WHAT YOU WILL DO: Report every line of the records beneath this task that holds the string "ipynb".

SUPPLIED RECORDS:
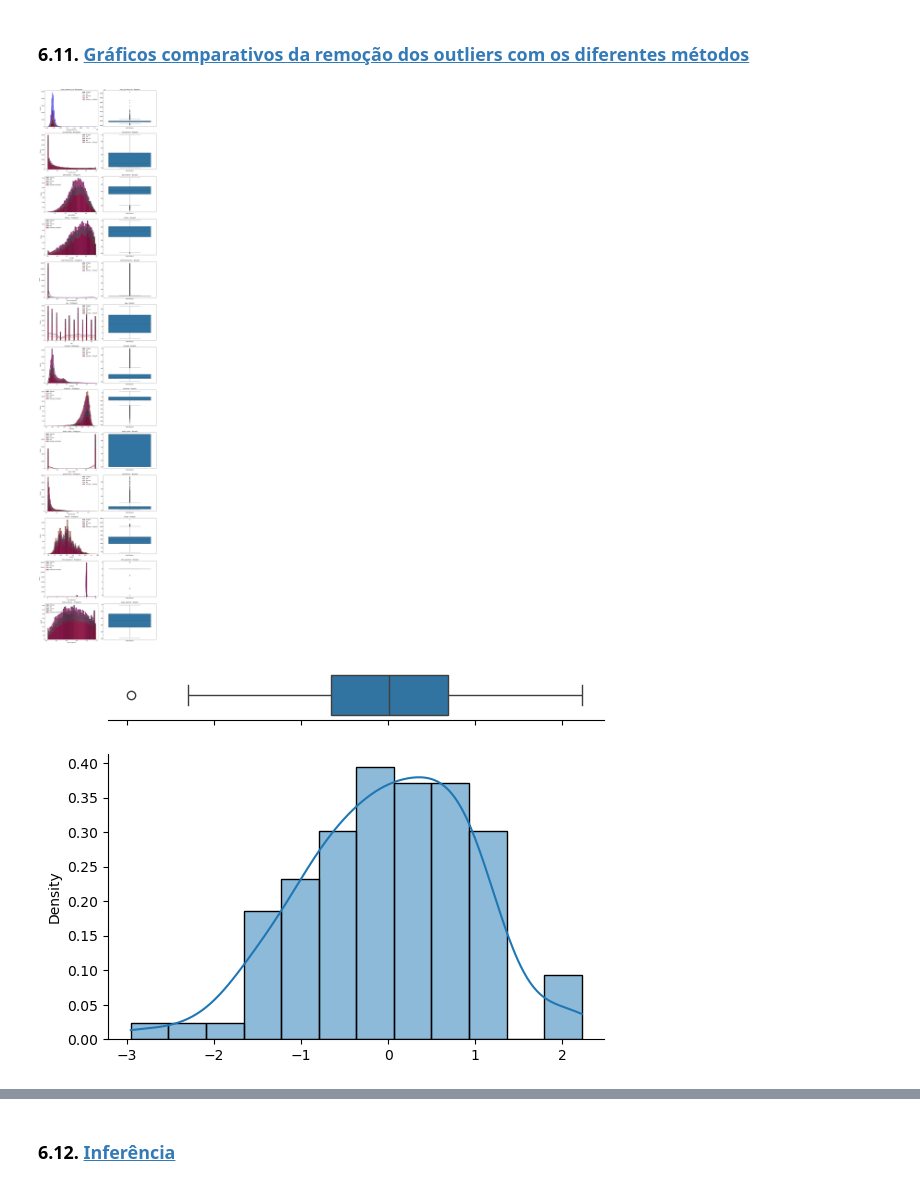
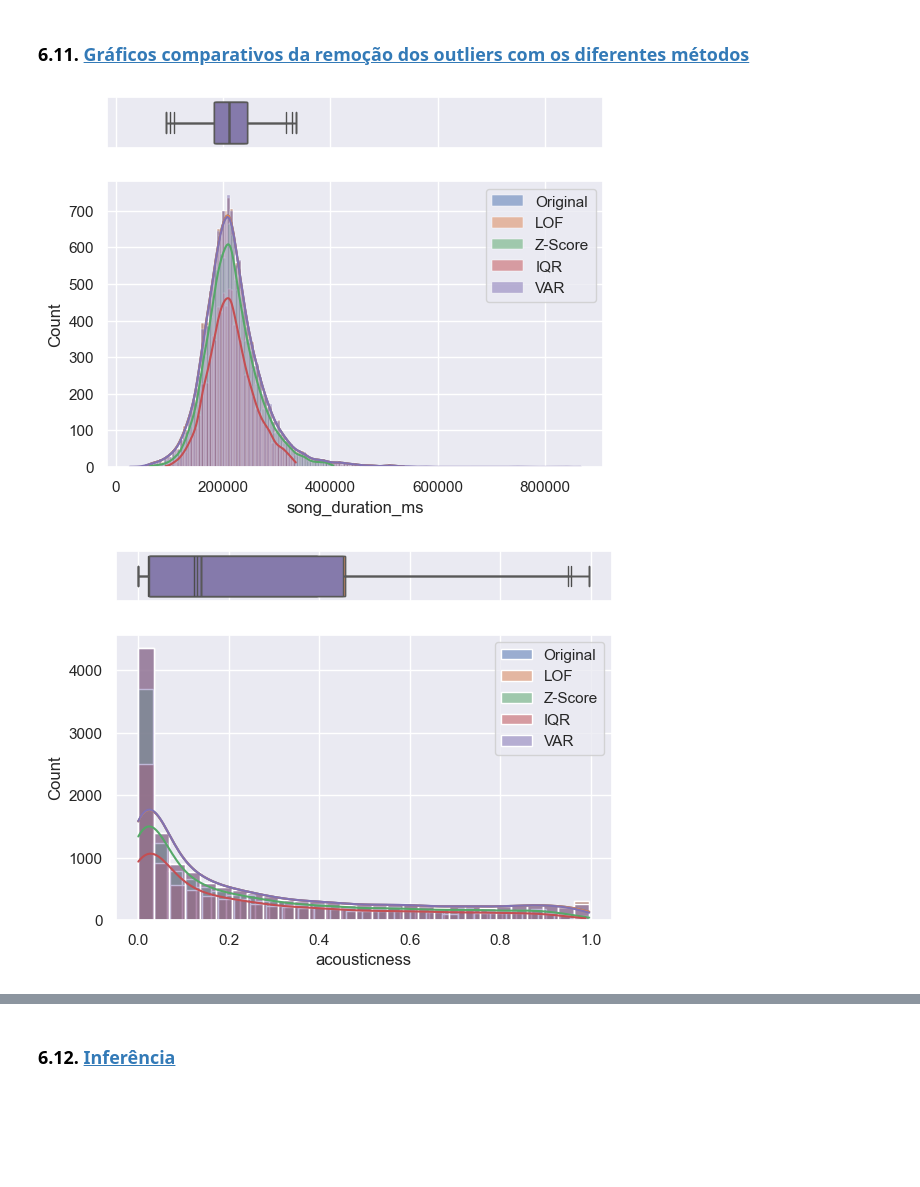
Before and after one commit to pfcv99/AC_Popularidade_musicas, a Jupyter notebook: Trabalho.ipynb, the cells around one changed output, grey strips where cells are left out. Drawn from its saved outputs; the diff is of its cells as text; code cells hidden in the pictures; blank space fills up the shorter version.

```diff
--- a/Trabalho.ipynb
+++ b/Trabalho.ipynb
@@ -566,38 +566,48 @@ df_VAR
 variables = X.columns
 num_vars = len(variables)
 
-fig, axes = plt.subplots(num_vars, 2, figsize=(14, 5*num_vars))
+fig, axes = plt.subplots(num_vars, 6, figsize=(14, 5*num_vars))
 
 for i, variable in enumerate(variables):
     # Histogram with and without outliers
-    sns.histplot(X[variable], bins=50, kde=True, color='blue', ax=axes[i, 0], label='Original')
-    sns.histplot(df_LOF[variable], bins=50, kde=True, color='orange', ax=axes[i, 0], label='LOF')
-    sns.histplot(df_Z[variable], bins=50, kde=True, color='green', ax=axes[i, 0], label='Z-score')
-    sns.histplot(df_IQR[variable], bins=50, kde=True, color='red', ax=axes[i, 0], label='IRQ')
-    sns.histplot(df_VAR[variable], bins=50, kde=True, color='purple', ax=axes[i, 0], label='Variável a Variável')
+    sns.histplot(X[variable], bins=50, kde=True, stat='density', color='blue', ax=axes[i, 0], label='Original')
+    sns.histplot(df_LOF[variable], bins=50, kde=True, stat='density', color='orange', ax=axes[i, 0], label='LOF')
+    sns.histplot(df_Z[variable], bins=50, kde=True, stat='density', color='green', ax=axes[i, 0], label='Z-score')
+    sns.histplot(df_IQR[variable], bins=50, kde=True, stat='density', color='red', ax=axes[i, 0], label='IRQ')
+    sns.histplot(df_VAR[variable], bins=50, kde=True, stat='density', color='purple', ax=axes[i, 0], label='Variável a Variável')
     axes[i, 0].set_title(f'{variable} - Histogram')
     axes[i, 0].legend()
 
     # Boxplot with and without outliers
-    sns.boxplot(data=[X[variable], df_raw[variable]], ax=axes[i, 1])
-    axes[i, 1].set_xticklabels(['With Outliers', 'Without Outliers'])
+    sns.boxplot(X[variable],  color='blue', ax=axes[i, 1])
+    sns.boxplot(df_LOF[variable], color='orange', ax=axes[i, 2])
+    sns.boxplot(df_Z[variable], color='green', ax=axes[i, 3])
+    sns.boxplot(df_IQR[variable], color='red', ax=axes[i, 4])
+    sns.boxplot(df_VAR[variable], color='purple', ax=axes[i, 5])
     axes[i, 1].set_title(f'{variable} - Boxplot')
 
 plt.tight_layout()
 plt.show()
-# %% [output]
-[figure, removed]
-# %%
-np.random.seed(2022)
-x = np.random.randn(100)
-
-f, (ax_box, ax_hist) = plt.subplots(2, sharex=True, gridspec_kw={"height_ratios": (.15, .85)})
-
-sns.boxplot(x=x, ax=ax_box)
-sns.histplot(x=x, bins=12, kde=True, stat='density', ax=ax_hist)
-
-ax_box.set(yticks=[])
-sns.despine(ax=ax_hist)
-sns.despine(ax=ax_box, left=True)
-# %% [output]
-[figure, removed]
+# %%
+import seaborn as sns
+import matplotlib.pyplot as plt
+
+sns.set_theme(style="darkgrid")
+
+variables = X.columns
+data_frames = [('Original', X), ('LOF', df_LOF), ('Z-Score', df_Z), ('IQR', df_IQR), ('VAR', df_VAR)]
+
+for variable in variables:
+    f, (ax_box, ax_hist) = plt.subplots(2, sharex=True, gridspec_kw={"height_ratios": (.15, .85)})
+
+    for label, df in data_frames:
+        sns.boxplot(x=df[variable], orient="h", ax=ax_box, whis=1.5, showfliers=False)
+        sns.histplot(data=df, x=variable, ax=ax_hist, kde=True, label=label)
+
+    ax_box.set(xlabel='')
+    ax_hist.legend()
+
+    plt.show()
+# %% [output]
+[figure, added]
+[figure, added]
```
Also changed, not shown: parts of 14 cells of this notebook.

REPLY:
Before and after one commit to pfcv99/AC_Popularidade_musicas, a Jupyter notebook: Trabalho.ipynb, the cells around one changed output, grey strips where cells are left out. Drawn from its saved outputs; the diff is of its cells as text; code cells hidden in the pictures; blank space fills up the shorter version.
--- a/Trabalho.ipynb
+++ b/Trabalho.ipynb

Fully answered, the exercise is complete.